DATA FOR PROCESSING: Begin

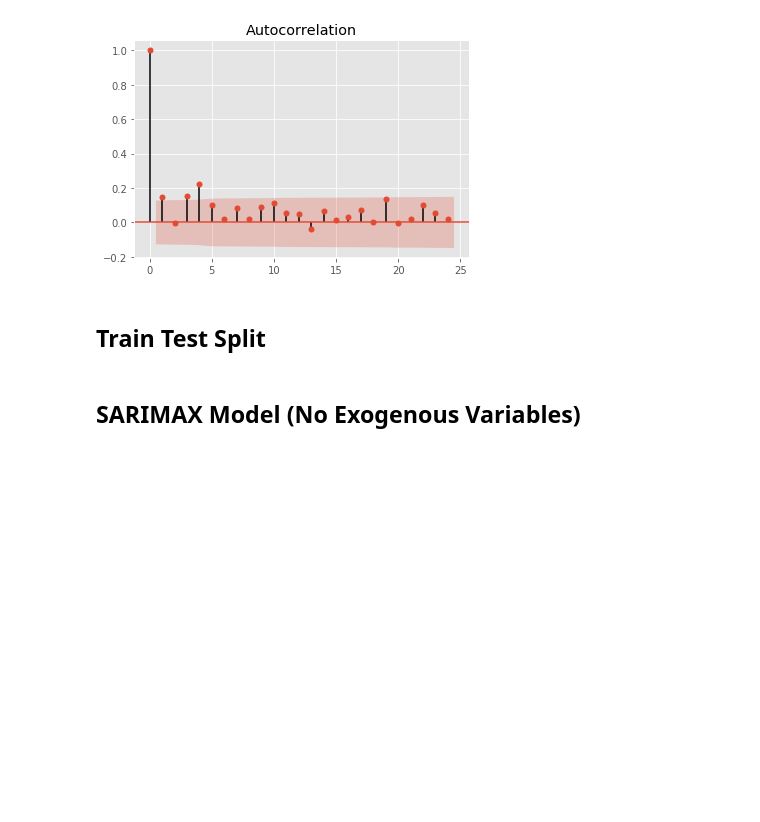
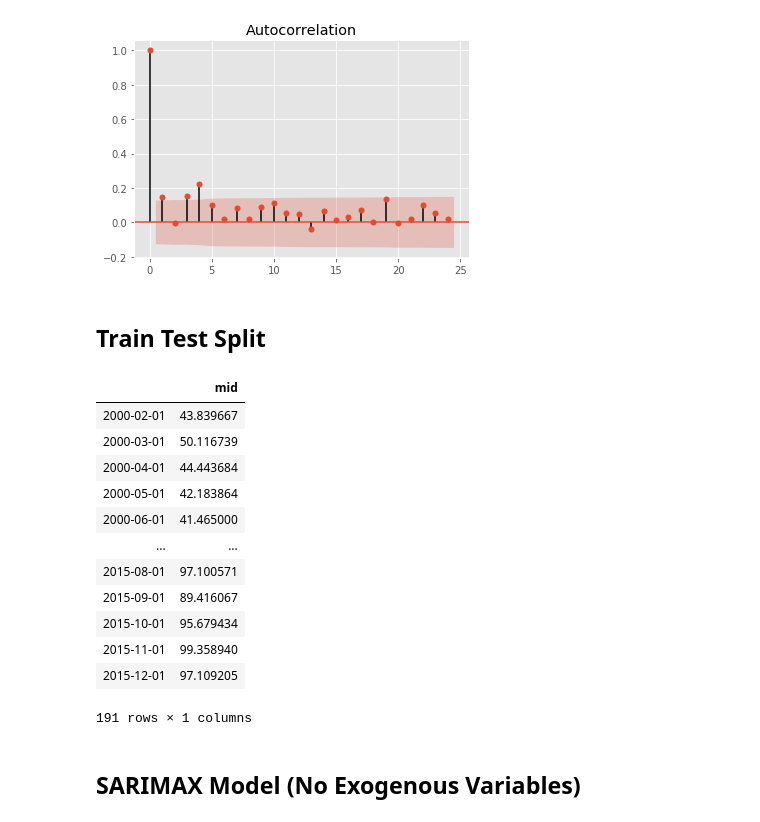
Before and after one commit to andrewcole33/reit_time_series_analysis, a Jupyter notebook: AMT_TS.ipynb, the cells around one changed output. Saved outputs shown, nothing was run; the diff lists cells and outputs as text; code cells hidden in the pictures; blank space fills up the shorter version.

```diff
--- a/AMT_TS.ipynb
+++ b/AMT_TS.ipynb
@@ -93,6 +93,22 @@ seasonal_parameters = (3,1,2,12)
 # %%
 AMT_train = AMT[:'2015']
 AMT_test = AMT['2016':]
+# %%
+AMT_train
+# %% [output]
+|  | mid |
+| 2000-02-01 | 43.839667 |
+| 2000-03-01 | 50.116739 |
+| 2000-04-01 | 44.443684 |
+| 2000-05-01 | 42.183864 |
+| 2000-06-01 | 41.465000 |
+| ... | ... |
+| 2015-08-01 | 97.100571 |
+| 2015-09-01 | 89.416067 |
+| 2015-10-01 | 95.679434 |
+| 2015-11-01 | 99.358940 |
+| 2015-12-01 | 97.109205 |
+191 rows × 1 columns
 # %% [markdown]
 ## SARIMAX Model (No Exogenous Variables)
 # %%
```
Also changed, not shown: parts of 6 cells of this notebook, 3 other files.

DATA FOR PROCESSING: End
DATA FOR PROCESSING: Begin

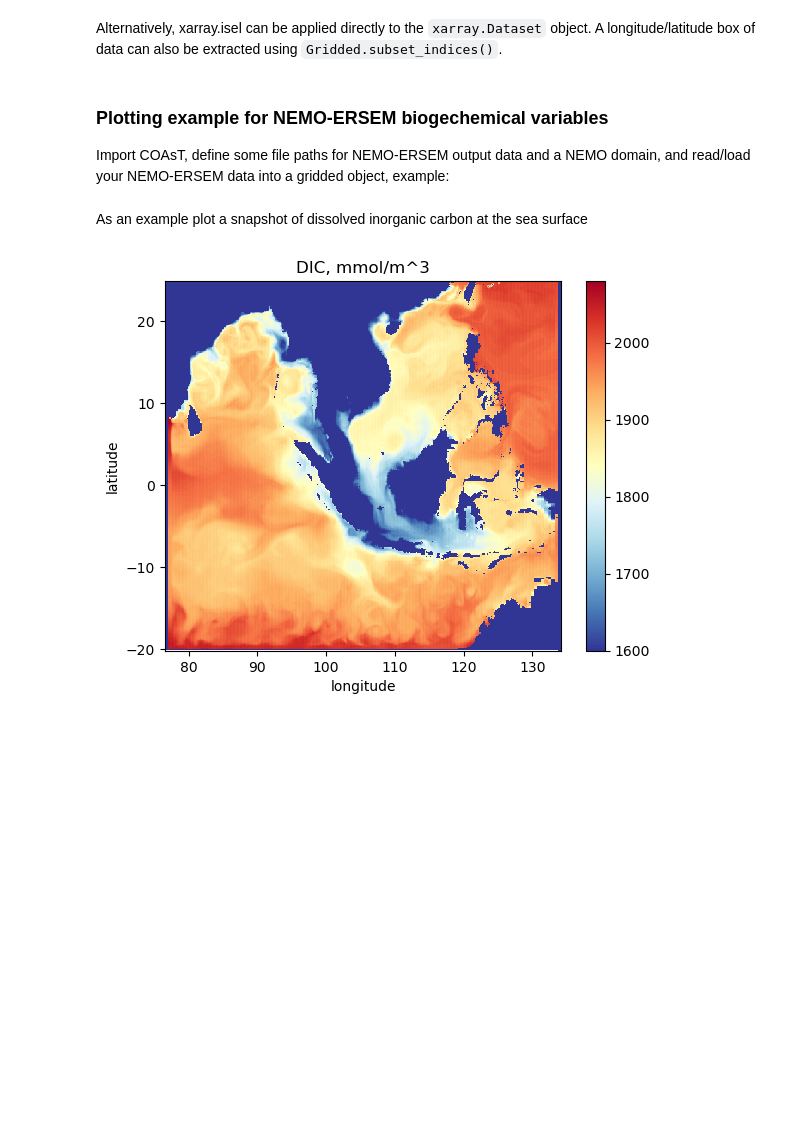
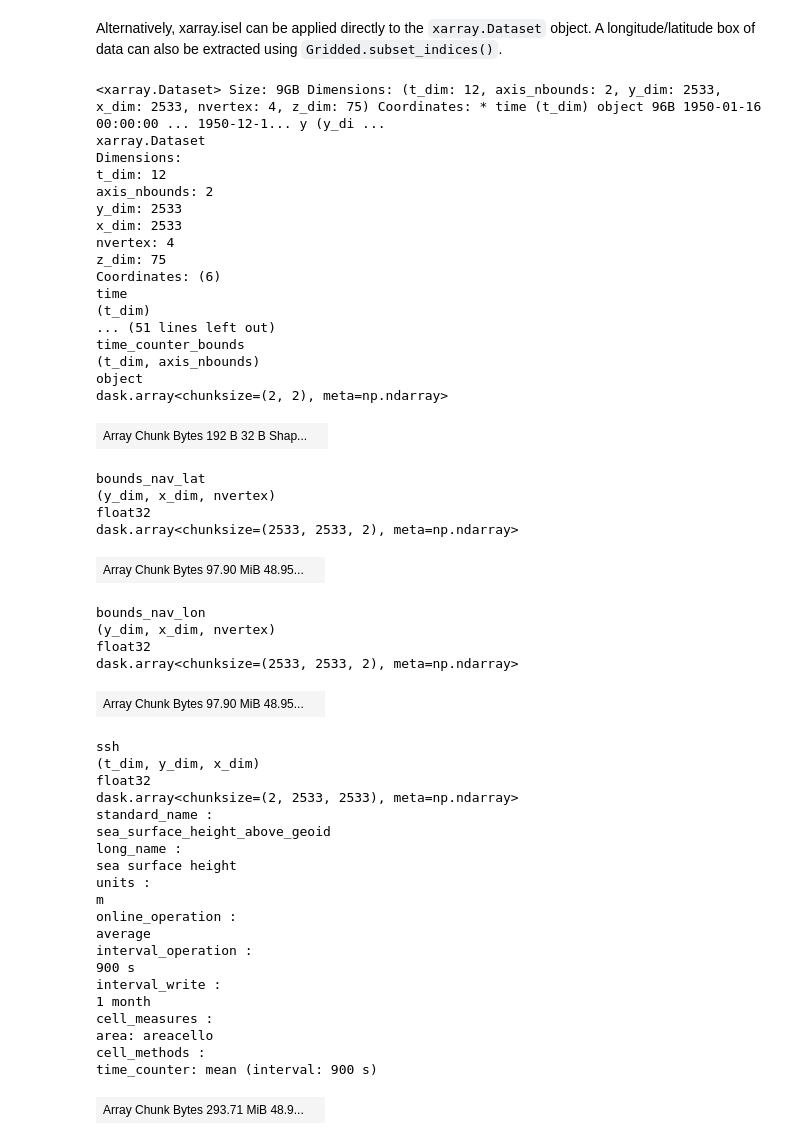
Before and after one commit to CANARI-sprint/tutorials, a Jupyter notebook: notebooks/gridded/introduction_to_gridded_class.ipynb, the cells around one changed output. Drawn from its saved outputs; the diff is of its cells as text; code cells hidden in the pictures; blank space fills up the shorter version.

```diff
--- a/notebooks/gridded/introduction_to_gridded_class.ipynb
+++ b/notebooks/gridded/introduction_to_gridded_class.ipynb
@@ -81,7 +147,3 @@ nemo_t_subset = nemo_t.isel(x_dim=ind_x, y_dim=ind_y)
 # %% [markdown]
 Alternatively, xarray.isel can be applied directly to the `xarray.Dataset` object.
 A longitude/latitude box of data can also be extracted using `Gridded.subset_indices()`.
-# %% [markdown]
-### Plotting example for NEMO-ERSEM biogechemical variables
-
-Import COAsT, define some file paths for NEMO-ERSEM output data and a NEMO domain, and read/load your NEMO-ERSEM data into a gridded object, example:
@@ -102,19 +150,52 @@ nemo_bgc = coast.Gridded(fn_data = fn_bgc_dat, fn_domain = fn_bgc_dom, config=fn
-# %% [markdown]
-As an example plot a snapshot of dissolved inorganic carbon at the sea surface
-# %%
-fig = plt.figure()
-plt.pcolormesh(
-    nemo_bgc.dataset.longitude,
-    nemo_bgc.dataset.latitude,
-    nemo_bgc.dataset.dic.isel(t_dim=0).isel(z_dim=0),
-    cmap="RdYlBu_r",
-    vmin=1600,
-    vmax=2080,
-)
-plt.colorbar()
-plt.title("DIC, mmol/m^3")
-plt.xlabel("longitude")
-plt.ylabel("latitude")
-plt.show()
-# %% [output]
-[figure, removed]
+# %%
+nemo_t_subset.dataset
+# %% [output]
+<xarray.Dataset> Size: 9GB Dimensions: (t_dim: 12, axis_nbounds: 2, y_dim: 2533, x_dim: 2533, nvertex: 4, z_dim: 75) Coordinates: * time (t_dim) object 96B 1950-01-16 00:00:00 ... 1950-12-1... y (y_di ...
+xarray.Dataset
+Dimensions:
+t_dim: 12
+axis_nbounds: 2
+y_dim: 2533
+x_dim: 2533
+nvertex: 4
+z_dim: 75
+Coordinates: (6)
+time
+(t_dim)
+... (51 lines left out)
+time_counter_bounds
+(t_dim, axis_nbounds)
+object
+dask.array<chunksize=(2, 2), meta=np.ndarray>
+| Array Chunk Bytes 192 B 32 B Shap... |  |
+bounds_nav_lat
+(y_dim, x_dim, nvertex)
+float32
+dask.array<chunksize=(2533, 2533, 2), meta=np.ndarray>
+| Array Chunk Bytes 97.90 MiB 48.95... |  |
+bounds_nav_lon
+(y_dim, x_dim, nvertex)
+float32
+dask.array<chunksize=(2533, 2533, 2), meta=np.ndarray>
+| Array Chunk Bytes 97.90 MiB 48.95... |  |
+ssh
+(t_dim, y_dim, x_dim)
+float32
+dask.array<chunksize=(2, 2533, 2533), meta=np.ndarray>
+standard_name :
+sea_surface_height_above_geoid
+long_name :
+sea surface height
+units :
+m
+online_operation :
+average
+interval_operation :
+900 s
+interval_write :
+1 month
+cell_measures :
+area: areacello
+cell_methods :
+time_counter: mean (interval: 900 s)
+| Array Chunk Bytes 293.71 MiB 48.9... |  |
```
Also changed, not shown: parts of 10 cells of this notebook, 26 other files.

DATA FOR PROCESSING: End
DATA FOR PROCESSING: Begin

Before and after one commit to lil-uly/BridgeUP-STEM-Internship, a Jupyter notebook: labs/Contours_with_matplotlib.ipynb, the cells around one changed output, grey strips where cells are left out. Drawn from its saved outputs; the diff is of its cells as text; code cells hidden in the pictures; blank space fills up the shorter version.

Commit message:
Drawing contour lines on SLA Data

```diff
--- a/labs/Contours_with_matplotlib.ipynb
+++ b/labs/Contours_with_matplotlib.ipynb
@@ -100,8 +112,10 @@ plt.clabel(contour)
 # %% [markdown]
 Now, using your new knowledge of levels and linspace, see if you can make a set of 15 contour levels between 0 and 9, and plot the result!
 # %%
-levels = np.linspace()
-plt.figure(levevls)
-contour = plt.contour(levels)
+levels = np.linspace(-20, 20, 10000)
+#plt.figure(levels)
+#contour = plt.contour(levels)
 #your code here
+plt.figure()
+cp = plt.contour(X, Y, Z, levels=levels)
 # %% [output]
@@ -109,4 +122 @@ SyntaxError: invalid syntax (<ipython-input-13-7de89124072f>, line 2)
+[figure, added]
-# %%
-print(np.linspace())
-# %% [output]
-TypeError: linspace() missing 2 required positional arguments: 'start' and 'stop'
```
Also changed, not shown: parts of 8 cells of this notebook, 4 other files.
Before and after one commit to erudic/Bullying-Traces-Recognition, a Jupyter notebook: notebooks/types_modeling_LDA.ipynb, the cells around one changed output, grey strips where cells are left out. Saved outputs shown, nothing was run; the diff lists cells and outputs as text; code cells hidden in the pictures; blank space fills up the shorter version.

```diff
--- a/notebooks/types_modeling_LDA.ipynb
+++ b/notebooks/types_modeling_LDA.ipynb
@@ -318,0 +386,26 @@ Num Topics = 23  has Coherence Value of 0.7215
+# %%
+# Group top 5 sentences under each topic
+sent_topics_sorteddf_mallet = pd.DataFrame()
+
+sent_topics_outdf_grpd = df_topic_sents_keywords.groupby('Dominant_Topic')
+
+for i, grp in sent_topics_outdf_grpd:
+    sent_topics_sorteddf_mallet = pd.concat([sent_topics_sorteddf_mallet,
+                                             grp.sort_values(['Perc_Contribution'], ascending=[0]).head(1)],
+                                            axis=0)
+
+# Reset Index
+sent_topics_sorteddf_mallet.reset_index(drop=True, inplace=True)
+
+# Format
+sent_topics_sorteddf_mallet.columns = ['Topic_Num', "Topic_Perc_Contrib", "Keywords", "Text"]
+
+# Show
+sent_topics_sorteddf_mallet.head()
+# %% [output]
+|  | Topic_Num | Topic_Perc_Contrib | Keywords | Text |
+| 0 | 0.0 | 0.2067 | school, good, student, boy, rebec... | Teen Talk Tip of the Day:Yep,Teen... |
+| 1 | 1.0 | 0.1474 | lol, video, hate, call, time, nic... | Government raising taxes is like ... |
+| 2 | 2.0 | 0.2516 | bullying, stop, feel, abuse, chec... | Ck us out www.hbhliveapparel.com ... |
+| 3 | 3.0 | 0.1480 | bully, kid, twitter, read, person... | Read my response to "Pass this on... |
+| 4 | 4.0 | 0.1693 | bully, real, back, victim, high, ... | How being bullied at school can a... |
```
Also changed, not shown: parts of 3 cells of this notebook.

DATA FOR PROCESSING: End

EXERCISE BRIEF >> In the entries above, find each line that has the word "lines". Copy it.

WRITTEN ANSWER >>
+... (51 lines left out)
Drawing contour lines on SLA Data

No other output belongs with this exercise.